** Task brief **
List all lines of the data containing the word "padding".

:: Source records

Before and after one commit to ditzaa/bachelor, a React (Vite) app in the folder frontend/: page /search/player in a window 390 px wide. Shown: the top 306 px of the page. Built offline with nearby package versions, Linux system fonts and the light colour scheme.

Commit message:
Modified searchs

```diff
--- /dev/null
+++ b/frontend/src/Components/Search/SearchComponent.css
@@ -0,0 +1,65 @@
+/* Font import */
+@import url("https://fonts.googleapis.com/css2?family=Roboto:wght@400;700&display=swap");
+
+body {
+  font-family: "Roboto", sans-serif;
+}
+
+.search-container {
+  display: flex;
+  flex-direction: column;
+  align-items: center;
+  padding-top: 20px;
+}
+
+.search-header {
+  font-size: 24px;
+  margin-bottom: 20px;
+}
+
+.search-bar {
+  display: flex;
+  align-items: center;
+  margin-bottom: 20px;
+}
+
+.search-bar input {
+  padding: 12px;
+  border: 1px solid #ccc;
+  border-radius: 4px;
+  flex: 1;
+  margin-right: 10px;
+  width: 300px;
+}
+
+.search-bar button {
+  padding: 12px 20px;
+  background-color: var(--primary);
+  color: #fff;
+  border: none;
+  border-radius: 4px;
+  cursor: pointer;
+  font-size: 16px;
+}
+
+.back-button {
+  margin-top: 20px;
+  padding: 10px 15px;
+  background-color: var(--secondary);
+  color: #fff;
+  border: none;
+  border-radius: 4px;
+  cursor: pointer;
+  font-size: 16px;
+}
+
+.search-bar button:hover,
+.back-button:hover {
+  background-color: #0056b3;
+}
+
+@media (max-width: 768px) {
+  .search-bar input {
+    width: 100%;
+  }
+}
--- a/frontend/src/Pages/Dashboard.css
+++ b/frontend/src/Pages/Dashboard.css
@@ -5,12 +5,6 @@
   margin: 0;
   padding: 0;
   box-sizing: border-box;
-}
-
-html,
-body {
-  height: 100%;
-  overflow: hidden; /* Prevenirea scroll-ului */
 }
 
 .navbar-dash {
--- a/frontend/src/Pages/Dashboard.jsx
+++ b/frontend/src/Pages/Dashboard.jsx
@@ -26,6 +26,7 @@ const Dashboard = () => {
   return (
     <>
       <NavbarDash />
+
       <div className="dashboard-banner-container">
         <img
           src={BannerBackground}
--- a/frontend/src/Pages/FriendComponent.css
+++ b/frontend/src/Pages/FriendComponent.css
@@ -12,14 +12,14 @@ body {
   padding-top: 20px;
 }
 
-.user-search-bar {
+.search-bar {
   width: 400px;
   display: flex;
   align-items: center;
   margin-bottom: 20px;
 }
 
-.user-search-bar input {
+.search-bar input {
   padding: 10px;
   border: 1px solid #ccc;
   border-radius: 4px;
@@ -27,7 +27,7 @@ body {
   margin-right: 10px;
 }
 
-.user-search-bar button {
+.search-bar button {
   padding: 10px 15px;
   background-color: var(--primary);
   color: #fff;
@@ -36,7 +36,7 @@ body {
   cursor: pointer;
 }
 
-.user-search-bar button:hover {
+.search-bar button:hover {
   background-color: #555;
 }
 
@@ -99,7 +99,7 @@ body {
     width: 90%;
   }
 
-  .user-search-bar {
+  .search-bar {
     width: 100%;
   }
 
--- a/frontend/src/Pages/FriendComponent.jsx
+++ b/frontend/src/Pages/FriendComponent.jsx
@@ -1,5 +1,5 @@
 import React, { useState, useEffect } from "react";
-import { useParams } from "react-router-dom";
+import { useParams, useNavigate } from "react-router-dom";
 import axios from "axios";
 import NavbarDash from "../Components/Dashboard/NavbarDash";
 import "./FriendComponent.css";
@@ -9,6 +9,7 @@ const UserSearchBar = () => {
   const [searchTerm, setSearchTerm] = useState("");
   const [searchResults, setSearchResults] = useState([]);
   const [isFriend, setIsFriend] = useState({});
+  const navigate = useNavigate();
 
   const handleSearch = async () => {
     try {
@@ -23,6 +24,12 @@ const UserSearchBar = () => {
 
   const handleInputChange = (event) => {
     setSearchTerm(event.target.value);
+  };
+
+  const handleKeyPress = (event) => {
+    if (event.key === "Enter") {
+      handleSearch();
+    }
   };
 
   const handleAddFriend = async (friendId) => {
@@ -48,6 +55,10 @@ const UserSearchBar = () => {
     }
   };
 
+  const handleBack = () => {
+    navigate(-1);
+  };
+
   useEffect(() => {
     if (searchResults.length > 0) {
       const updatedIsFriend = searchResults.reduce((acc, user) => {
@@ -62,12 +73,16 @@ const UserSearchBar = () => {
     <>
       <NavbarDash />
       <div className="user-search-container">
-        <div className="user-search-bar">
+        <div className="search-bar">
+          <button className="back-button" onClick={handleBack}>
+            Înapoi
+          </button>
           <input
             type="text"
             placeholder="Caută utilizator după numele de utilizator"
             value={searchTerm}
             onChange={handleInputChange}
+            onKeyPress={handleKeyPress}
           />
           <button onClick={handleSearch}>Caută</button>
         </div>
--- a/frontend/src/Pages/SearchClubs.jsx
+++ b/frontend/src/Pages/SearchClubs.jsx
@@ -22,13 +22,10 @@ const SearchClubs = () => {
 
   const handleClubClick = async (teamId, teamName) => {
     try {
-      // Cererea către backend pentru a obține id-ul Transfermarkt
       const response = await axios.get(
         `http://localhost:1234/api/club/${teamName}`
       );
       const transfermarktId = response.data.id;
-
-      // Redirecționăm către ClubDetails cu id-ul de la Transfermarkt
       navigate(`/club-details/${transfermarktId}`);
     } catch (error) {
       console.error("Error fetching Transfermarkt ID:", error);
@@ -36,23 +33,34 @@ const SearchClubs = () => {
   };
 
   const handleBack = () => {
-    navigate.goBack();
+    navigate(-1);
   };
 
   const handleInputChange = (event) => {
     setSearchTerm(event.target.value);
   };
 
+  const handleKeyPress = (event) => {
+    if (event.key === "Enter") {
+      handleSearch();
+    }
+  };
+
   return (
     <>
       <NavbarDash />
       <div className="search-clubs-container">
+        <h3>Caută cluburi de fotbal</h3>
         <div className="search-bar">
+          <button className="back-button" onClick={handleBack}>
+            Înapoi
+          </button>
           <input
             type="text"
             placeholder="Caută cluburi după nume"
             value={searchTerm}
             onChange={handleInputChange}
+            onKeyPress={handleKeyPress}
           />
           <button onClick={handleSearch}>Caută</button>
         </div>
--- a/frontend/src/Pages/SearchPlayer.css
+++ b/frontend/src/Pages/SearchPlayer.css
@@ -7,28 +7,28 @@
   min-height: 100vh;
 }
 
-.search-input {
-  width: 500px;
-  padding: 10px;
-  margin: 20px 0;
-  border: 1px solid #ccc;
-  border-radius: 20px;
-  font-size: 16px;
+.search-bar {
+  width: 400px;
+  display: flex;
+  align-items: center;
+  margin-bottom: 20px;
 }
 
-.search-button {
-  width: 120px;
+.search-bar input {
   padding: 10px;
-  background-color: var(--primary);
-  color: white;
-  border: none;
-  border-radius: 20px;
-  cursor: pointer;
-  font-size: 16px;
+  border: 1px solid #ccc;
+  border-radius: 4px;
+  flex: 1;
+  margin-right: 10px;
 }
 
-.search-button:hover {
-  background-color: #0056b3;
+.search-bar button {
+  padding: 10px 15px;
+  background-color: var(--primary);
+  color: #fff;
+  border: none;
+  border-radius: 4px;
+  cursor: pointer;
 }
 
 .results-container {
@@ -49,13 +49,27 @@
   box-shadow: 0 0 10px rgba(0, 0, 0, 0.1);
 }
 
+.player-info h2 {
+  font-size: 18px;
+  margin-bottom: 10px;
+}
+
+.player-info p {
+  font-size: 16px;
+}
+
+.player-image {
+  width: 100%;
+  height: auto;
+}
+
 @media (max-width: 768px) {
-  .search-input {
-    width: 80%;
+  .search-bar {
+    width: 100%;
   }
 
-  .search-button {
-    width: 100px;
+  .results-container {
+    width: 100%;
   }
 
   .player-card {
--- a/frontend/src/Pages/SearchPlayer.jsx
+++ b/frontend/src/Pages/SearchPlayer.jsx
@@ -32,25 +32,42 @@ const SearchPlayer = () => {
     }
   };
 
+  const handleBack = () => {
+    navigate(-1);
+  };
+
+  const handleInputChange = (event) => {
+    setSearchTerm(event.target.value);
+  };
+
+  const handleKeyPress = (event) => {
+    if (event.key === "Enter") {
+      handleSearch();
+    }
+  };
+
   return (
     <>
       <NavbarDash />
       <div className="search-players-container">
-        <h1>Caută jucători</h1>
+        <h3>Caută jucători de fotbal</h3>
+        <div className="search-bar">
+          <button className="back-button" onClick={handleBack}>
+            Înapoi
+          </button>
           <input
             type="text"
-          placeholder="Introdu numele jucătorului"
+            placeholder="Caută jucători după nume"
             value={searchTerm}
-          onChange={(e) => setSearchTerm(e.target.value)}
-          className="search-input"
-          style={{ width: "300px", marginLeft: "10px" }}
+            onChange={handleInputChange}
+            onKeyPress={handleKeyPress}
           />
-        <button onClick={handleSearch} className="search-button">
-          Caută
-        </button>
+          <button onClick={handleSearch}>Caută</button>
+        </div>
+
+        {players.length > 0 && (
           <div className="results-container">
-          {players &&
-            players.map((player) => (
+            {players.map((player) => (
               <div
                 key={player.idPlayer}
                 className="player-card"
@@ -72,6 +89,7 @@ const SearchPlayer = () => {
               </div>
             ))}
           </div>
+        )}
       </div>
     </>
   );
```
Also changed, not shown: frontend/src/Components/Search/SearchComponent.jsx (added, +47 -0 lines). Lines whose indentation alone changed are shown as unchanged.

::::
:: Source records

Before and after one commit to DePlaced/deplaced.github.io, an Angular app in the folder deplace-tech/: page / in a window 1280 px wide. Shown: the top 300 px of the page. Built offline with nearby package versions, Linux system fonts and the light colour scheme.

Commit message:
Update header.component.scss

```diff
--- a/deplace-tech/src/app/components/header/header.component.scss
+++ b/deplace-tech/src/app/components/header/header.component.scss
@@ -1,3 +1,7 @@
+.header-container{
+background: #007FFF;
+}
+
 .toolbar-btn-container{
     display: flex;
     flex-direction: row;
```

::::

** Problem solution **
+  padding-top: 20px;
+  padding: 12px;
+  padding: 12px 20px;
+  padding: 10px 15px;
   padding: 0;
   padding-top: 20px;
   padding: 10px;
   padding: 10px 15px;
-  padding: 10px;
   padding: 10px;
+  padding: 10px 15px;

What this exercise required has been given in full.